Nearly everyone we’d known from school had left, but leaving was a habit people had in our town. Gone was the buzz we’d felt around Halloween as children; spinning around the sidewalks at night, the moon closer and more mischievous than ever. Now all the evenings felt brittle, like autumn was slipping by faster than we could keep up.
To hell with everyone who’d abandoned us, Ivy announced. We were going to paint the town red. That is, the tree by the gate of our old playground. We were going to paint spooky faces on the tree.
I’d wondered, why a tree? But Ivy just shrugged. “A tree never has to die.”
It didn’t, not like us. Deforestation was no threat; they’d stopped felling trees when the town had stopped trying to attract anyone new. A tree couldn’t leave, couldn’t forsake us for the city like our friends. As long as there was sun and good soil it would go on living as life changed around it.
We worked until our arms got tired. The wet paint was luminous in the dark, making our masterpiece stand out better than we’d hoped. I admired the wailing mouth and its jagged teeth, the oversized eyes in the pumpkin-like face.

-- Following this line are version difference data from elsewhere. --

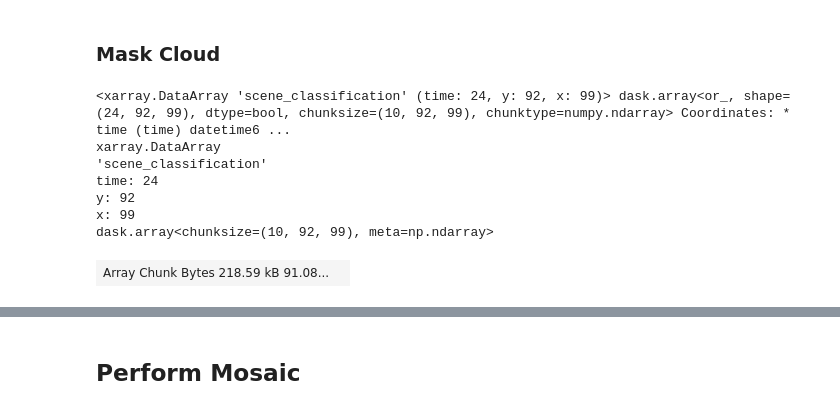
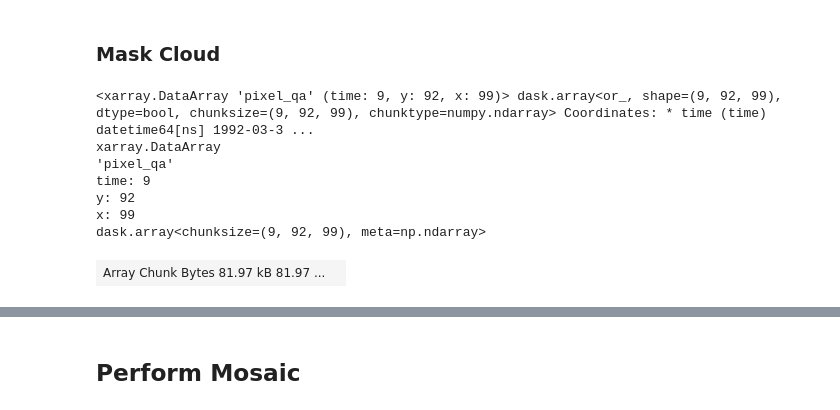
Before and after one commit to SatelliteApplicationsCatapult/odc-hub, a Jupyter notebook: todeploy/MosaicIndices.ipynb, the cells around one changed output, grey strips where cells are left out. Cells and saved outputs as stored; diff of their text form; code cells hidden in the pictures.

```diff
--- a/todeploy/MosaicIndices.ipynb
+++ b/todeploy/MosaicIndices.ipynb
@@ -67,12 +67,12 @@ aoi_wkt = "POLYGON((177.5029362281993 -18.156155117453817,177.53100286333114 -18
 
 #set start and end dates for time period of interest
 #parameter display_name="Start Date" description='Start of time period window' datatype="date"
-baseline_time_start = '2018-1-1'
+baseline_time_start = '1991-1-1'
 #parameter display_name="End Date" description='End of time period window' datatype="date"
-baseline_time_end = '2018-3-1'
+baseline_time_end = '2003-12-1'
 
 #parameter display_name="Sensor" description="Satellite to use." datatype="string" options=["sentinel_2", "landsat_4", "landsat_5", "landsat_7", "landsat_8"],
-platform = "sentinel_2"
+platform = "landsat_4"
 
 #set resolution
 #parameter display_name="Resolution (m)" description="Size of pixels" datatype="int"
@@ -115,33 +115,33 @@ print(lon_range)
 # %%
 def relevantBands(indices):
     if indices == 'NDVI':
-        ISMeasurements = ['nir08', 'red']
+        ISMeasurements = ['red']
     if indices == 'NDWI_Green':
-        ISMeasurements = ['nir08', 'green']
+        ISMeasurements = ['green']
     if indices == 'NDWI_SWIR':
-        ISMeasurements = ['nir08', 'swir16']
+        ISMeasurements = ['swir16']
     if indices == 'NDDI':
-        ISMeasurements = ['nir08', 'red', 'green']
+        ISMeasurements = ['red', 'green']
     if indices == 'EVI':
-        ISMeasurements = ['nir08', 'red', 'blue']
+        ISMeasurements = ['red', 'blue']
     return(ISMeasurements)
 
 allmeasurements = relevantBands(indices)
 # %%
 if platform  in ["sentinel_2"]:
     product = 'sentinel_2'
-    measurements = allmeasurements + ["scene_classification"]
+    measurements = allmeasurements + ["nir08", "scene_classification"]
 elif platform in ["landsat_8"]:
-    measurements = allmeasurements + ["pixel_qa"]
+    measurements = allmeasurements + ["nir", "pixel_qa"]
     product = 'landsat_8'
 elif platform in ["landsat_7"]:
-    measurements = allmeasurements + ["pixel_qa"]
+    measurements = allmeasurements + ["nir", "pixel_qa"]
     product = 'landsat_7'
 elif platform in ["landsat_5"]:
-    measurements = allmeasurements + ["pixel_qa"]
+    measurements = allmeasurements + ["nir", "pixel_qa"]
     product = 'landsat_5'
 elif platform in ["landsat_4"]:
-    measurements = allmeasurements + ["pixel_qa"]
+    measurements = allmeasurements + ["nir","pixel_qa"]
     product = 'landsat_4'
 else:
     print("invalid platform")
@@ -200,3 +200,9 @@ def is_dataset_empty(ds:xr.Dataset) -> bool:
 
 if is_dataset_empty(loaded_ds): raise Exception("DataCube Load returned an empty Dataset." +
                                                "Please check load parameters for Baseline Dataset!")
+# %%
+#rename S2 nir band from nir08 to nir
+if platform  in ["sentinel_2"]:
+    loaded_ds = loaded_ds.rename({'nir08': 'nir'})
+else:
+    print('correct bands exist')
@@ -211,39 +271,39 @@ if platform  in ["sentinel_2"]:
         (loaded_ds.scene_classification == 2) |
         (loaded_ds.scene_classification == 6)  #water
     )
 elif platform in ["landsat_8"]:
     clean_mask = (
         (loaded_ds.pixel_qa == 322)  | # clear
         (loaded_ds.pixel_qa == 386)  |
         (loaded_ds.pixel_qa == 834)  |
         (loaded_ds.pixel_qa == 898)  |
         (loaded_ds.pixel_qa == 1346) |
         (loaded_ds.pixel_qa == 324)  | # water
         (loaded_ds.pixel_qa == 388)  |
         (loaded_ds.pixel_qa == 836)  |
         (loaded_ds.pixel_qa == 900)  |
         (loaded_ds.pixel_qa == 1348)
     )
-elif platform in ["LANDSAT_7", "LANDSAT_5", "LANDSAT_4"]:
+elif platform in ["landsat_7", "landsat_5", "landsat_4"]:
     clean_mask = (
         (loaded_ds.pixel_qa == 66)  | # clear
         (loaded_ds.pixel_qa == 130)  |
         (loaded_ds.pixel_qa == 68)  | # water
         (loaded_ds.pixel_qa == 132)
     )
 else:
     print("invalid platform")
 
 clean_mask
 # %% [output]
-<xarray.DataArray 'scene_classification' (time: 24, y: 92, x: 99)> dask.array<or_, shape=(24, 92, 99), dtype=bool, chunksize=(10, 92, 99), chunktype=numpy.ndarray> Coordinates: * time (time) datetime6 ...
+<xarray.DataArray 'pixel_qa' (time: 9, y: 92, x: 99)> dask.array<or_, shape=(9, 92, 99), dtype=bool, chunksize=(9, 92, 99), chunktype=numpy.ndarray> Coordinates: * time (time) datetime64[ns] 1992-03-3 ...
 xarray.DataArray
-'scene_classification'
-time: 24
+'pixel_qa'
+time: 9
 y: 92
 x: 99
-dask.array<chunksize=(10, 92, 99), meta=np.ndarray>
+dask.array<chunksize=(9, 92, 99), meta=np.ndarray>
-| Array Chunk Bytes 218.59 kB 91.08... |  |
+| Array Chunk Bytes 81.97 kB 81.97 ... |  |
 Coordinates: (4)
 time
 (time)
```
Also changed, not shown: parts of 10 cells of this notebook.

It was garish and stupid and perfect — as real and proud as lovers’ initials, declaiming to all who drove by: someone was here, someone always will be.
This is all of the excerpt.